The Israeli government also bulldozed the Muslim cemetery of Mamilla in Jerusalem, atop which it is now building what it calls a museum for tolerance.
Although it is typically considered out of line to accuse Israelis — many of them descendants of Holocaust survivors — of talking or behaving like Nazis, it has to be said that insisting on the “purity” of the dominant ethnicity and removing polluting minorities was also a pretty big talking point in the Germany of the 1930s.
Yair Netanyahu has also said that Barack Obama was born in Kenya, and called for the reconstitution of a “free, democratic and Christian” Europe, implying the expulsion of the 5,760,000 French Muslims (8.8% of the population) and the 4.7 million Muslims in Germany, and, well, if we are talking a Christian Europe, I presume this would mean expulsion of 450,000 French Jews. He was temporarily banned from Facebook last year for hate speech.
While it is true that politicians often have kooky relatives who say weird things, there is not any evidence in this case that Benyamin Netanyahu disagrees with his son. Both belong to the far right Likud Party that was born in Central Europe in the age of mass politics and carries with it emphases on virulent ethnic nationalism and intolerance of the Other. The senior Netanyahu has dismissed Israelis of Palestinian descent serving in the Parliament (Knesset) as “terrorists” and often has used racist language.
Netanyahu’s remarks about expelling Palestinian-Israelis from Tel Aviv recall the trauma of the Nakba or Catastrophe. During the 1947-48 war, some 750,000 Palestinians were expelled from their homes in what is now Israel by Zionist militias intent on carving out a new country in what had been the British Mandate of Palestine. A contemporary document from the Hagana estimated that 75% of Palestinian flight was the result of Zionist militia activity. These families are still refugees in Gaza, the West Bank, Jordan, and Lebanon. There are some 12 million Palestinians. Five million of them live under Israeli military occupation in Gaza and the Palestinian West Bank, and, as noted, nearly 2 million have Israeli citizenship. The rest form a largely impoverished diaspora and most are stateless except for those in Jordan, where they often face discrimination.

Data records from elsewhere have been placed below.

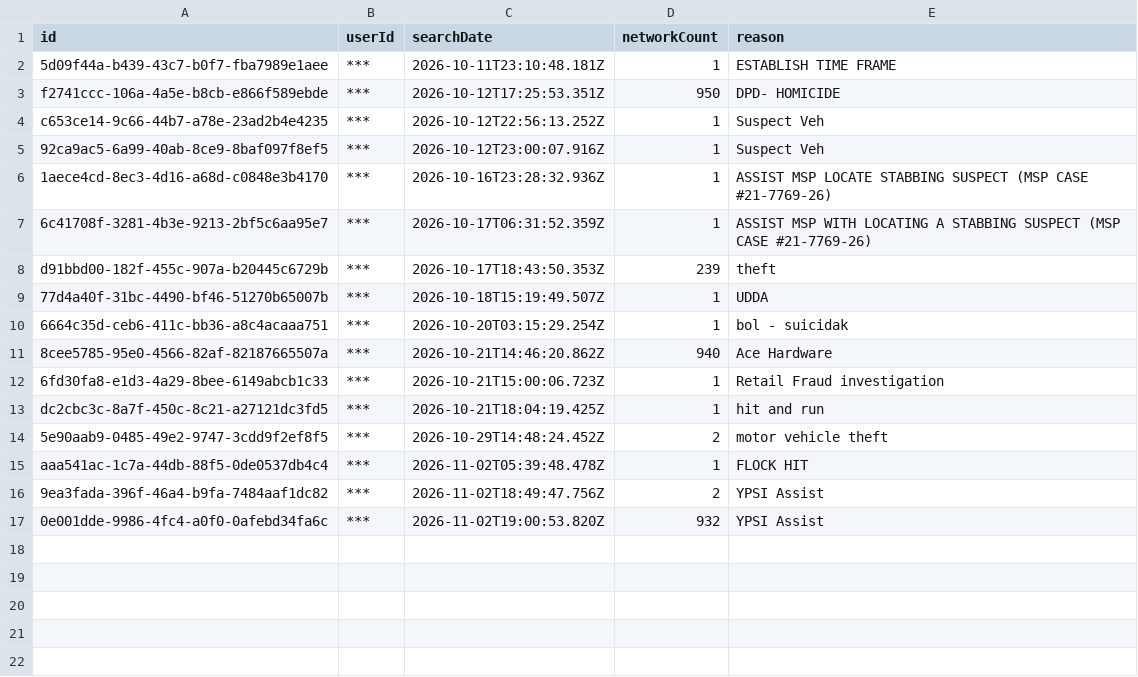
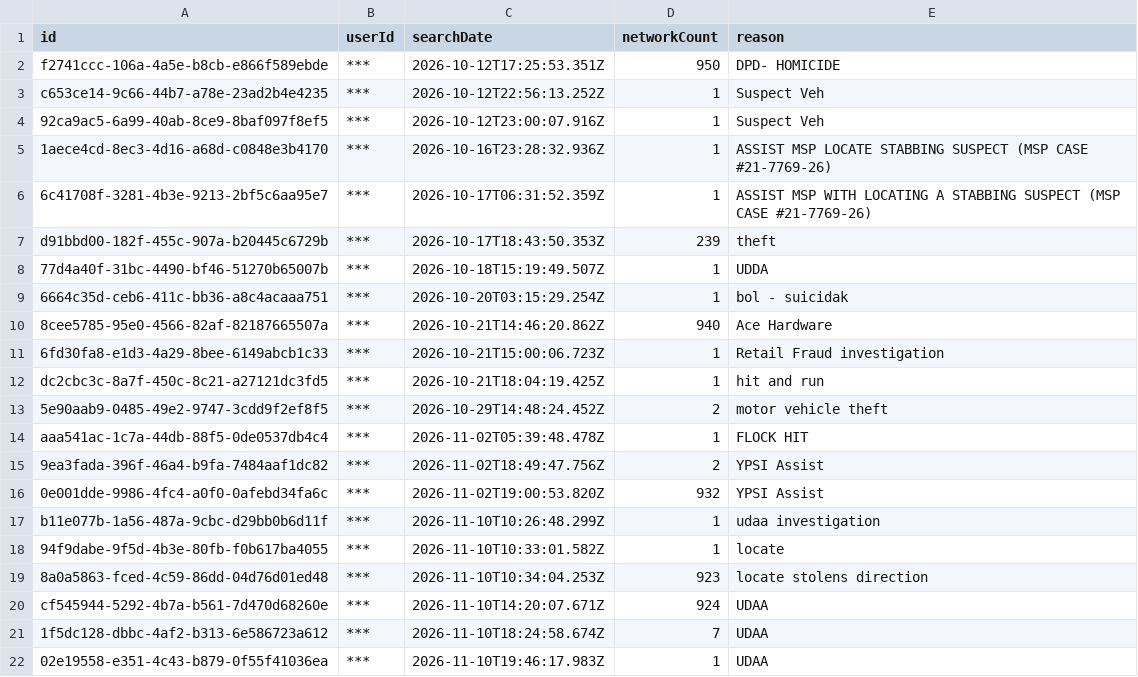
Before and after one commit to Cantica-Systems/mi-flock-transparency, a CSV file: wayne/raw/sumpter-twp-pd/audit.csv, drawn as a sheet; removed rows and columns are numbered as before the commit, all else as after; the diff names each change by its address in the sheet, - before the commit and + after, or states it on an @@ line.

```diff
--- a/wayne/raw/sumpter-twp-pd/audit.csv
+++ b/wayne/raw/sumpter-twp-pd/audit.csv
-row 2: 5d09f44a-b439-43c7-b0f7-fba7989e1aee | *** | 2026-10-11T23:10:48.181Z | 1 | ESTABLISH TIME FRAME
+row 17: b11e077b-1a56-487a-9cbc-d29bb0b6d11f | *** | 2026-11-10T10:26:48.299Z | 1 | udaa investigation
+row 18: 94f9dabe-9f5d-4b3e-80fb-f0b617ba4055 | *** | 2026-11-10T10:33:01.582Z | 1 | locate
+row 19: 8a0a5863-fced-4c59-86dd-04d76d01ed48 | *** | 2026-11-10T10:34:04.253Z | 923 | locate stolens direction
+row 20: cf545944-5292-4b7a-b561-7d470d68260e | *** | 2026-11-10T14:20:07.671Z | 924 | UDAA
+row 21: 1f5dc128-dbbc-4af2-b313-6e586723a612 | *** | 2026-11-10T18:24:58.674Z | 7 | UDAA
+row 22: 02e19558-e351-4c43-b879-0f55f41036ea | *** | 2026-11-10T19:46:17.983Z | 1 | UDAA
```
Also changed, not shown: wayne/data/sumpter-twp-pd/2026-11.csv, wayne/data/sumpter-twp-pd/stats.csv, 10 other files.
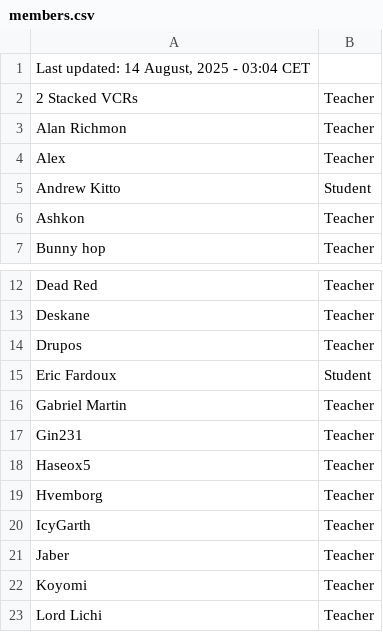
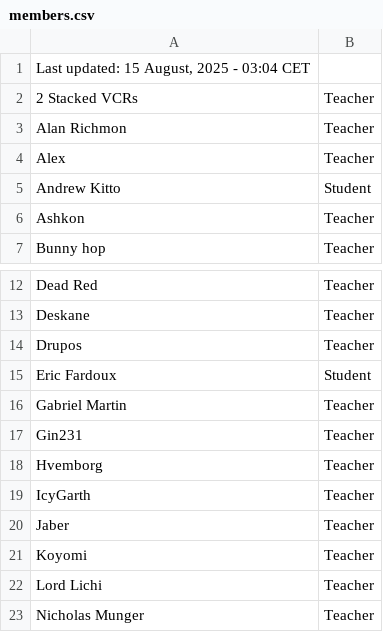
Before and after one commit to SuIT-pub/Mind-the-School, a CSV file: game/members.csv, drawn as a sheet; only a part is shown, gaps mark what is left out; the shorter side is filled out with more unchanged rows.

Commit message:
updated members.csv

```diff
--- a/game/members.csv
+++ b/game/members.csv
@@ -1,2 +1,2 @@
-Last updated: 14 August, 2025 - 03:04 CET
+Last updated: 15 August, 2025 - 03:04 CET
 2 Stacked VCRs;Teacher
@@ -17,3 +17,2 @@ Gabriel Martin;Teacher
 Gin231;Teacher
-Haseox5;Teacher
 Hvemborg;Teacher
```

Even Israelis of Palestinian descent with Israeli citizenship often live in unrecognized villages where they find it difficult to get building and repair permits from the Israeli government, what with not being recognized and all.
Suhail Kiwan at al-Quds noted that these events come at a time when the US itself is preoccupied with issues of racial injustice. He argued in the light of the younger Netanyahu’s remarks that Palestinians have it worse than African-Americans. He argued that no prominent American figures are calling for Blacks to be ethnically cleansed. Kiwan does not know about the white supremacists or de facto regimes of residential segregation. But he does have a point. This would be like Don Trump Jr. calling for African-Americans to be expelled from Washington, D. C. On the other hand, there really isn’t any point in contrasting the two situations. Injustice on racial grounds cries out for redress and for the achievement of equality of opportunity wherever it is found. It isn’t something that is on a sliding scale, any more than evil itself is.